● **Exercise objective**: Each line below with the string "blank" should be copied.

● **Data extracts**:
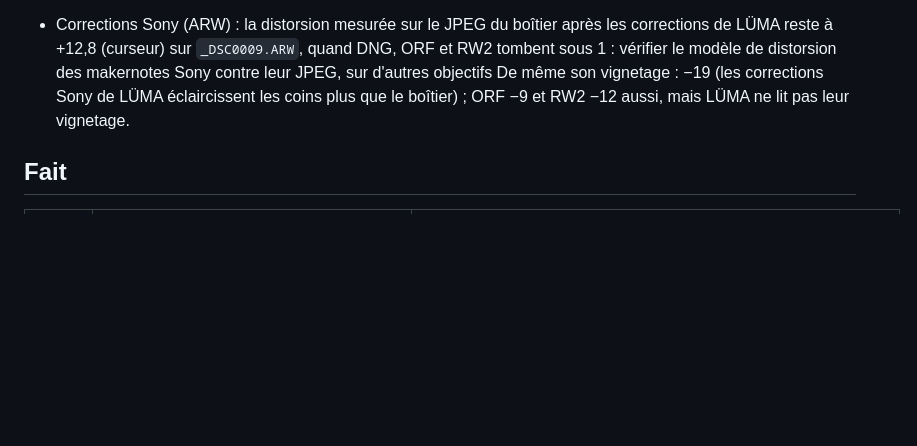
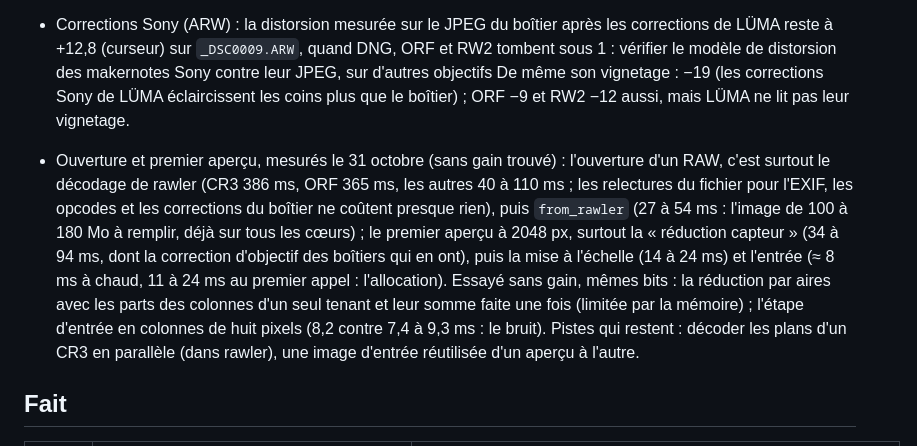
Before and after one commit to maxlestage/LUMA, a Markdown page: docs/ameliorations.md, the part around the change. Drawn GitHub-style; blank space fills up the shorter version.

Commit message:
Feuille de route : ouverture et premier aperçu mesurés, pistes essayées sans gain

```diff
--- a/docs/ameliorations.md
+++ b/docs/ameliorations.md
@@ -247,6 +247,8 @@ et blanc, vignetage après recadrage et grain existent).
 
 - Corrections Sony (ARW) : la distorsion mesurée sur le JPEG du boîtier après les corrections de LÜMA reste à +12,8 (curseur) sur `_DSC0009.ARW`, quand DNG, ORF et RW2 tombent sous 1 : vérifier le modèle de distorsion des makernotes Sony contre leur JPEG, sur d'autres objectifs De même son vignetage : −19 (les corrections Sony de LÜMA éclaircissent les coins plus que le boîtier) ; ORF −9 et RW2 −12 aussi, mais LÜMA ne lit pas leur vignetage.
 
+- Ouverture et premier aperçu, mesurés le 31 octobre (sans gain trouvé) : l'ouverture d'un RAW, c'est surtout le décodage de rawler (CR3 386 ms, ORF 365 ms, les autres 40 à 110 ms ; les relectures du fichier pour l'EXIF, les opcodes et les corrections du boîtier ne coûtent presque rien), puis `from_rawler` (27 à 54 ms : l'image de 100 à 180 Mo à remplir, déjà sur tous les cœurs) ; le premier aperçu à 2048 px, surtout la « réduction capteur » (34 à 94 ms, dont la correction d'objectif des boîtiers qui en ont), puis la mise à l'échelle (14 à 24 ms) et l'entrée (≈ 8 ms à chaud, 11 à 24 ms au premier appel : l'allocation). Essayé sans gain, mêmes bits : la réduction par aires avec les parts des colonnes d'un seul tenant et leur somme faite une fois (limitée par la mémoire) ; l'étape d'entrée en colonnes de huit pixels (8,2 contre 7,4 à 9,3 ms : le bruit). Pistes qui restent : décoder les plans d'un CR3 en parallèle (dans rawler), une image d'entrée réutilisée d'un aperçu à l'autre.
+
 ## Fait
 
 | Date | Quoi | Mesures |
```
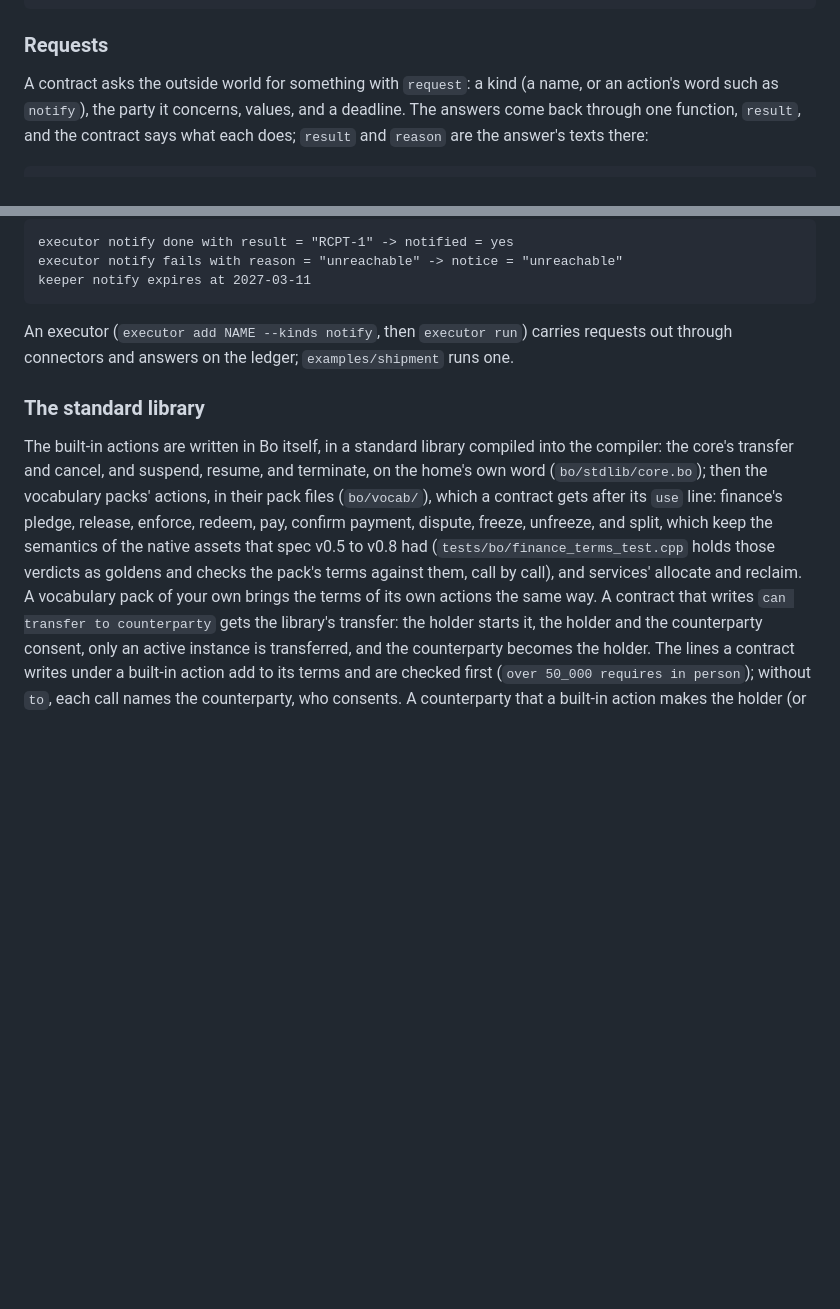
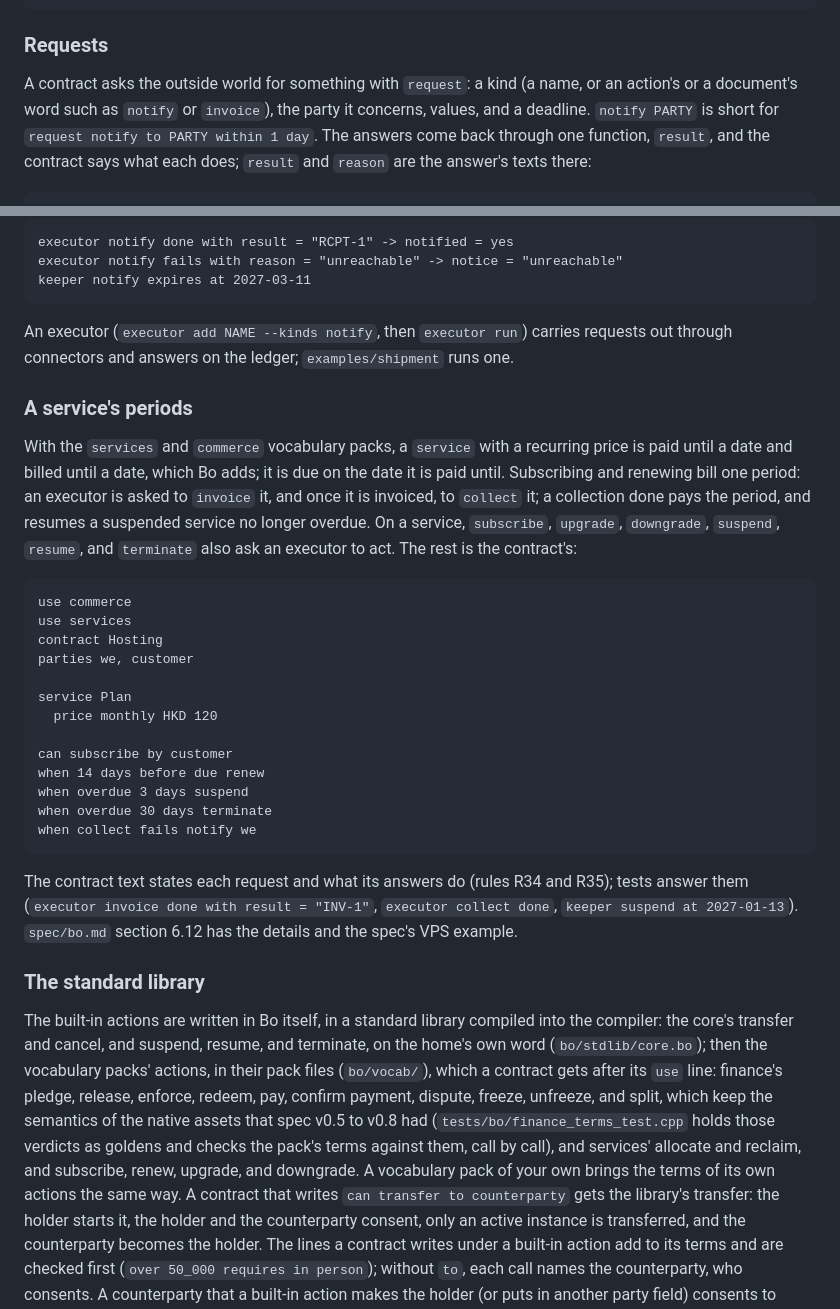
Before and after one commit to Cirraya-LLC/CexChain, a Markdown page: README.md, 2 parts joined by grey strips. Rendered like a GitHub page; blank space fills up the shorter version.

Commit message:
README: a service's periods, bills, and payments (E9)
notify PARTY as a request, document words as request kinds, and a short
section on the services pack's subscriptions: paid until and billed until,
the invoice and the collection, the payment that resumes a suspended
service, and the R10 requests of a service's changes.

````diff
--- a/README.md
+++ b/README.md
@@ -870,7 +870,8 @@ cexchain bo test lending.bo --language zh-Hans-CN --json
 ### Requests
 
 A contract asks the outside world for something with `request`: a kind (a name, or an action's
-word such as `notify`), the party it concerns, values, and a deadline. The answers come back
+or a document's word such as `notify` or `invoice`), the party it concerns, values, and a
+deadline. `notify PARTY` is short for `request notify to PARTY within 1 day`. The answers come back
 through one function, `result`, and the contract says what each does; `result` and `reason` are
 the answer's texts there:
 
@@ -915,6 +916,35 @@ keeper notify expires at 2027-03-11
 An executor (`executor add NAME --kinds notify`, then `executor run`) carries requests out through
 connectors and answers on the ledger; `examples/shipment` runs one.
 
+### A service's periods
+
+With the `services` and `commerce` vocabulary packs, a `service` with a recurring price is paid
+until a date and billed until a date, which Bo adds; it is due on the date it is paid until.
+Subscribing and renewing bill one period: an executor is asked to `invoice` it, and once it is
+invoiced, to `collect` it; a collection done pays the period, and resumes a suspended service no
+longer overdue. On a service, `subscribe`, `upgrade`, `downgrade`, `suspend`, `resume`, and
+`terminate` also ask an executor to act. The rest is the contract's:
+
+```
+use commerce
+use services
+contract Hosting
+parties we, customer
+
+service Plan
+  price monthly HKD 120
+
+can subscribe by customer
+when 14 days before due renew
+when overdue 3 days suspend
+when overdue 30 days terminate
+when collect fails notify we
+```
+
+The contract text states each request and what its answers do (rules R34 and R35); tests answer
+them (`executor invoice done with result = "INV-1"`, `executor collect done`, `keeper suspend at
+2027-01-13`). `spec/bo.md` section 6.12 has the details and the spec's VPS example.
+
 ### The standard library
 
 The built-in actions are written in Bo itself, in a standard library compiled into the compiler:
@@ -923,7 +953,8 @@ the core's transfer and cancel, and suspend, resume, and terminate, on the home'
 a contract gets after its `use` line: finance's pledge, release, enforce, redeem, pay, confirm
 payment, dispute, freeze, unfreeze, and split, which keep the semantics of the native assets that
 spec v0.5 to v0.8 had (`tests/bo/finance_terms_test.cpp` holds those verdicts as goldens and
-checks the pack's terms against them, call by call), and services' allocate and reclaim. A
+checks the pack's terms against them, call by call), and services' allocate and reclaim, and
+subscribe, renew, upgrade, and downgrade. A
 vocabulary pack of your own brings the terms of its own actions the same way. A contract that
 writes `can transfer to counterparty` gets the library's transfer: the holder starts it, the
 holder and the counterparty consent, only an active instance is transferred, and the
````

● **Completed exercise**:
Before and after one commit to maxlestage/LUMA, a Markdown page: docs/ameliorations.md, the part around the change. Drawn GitHub-style; blank space fills up the shorter version.
Before and after one commit to Cirraya-LLC/CexChain, a Markdown page: README.md, 2 parts joined by grey strips. Rendered like a GitHub page; blank space fills up the shorter version.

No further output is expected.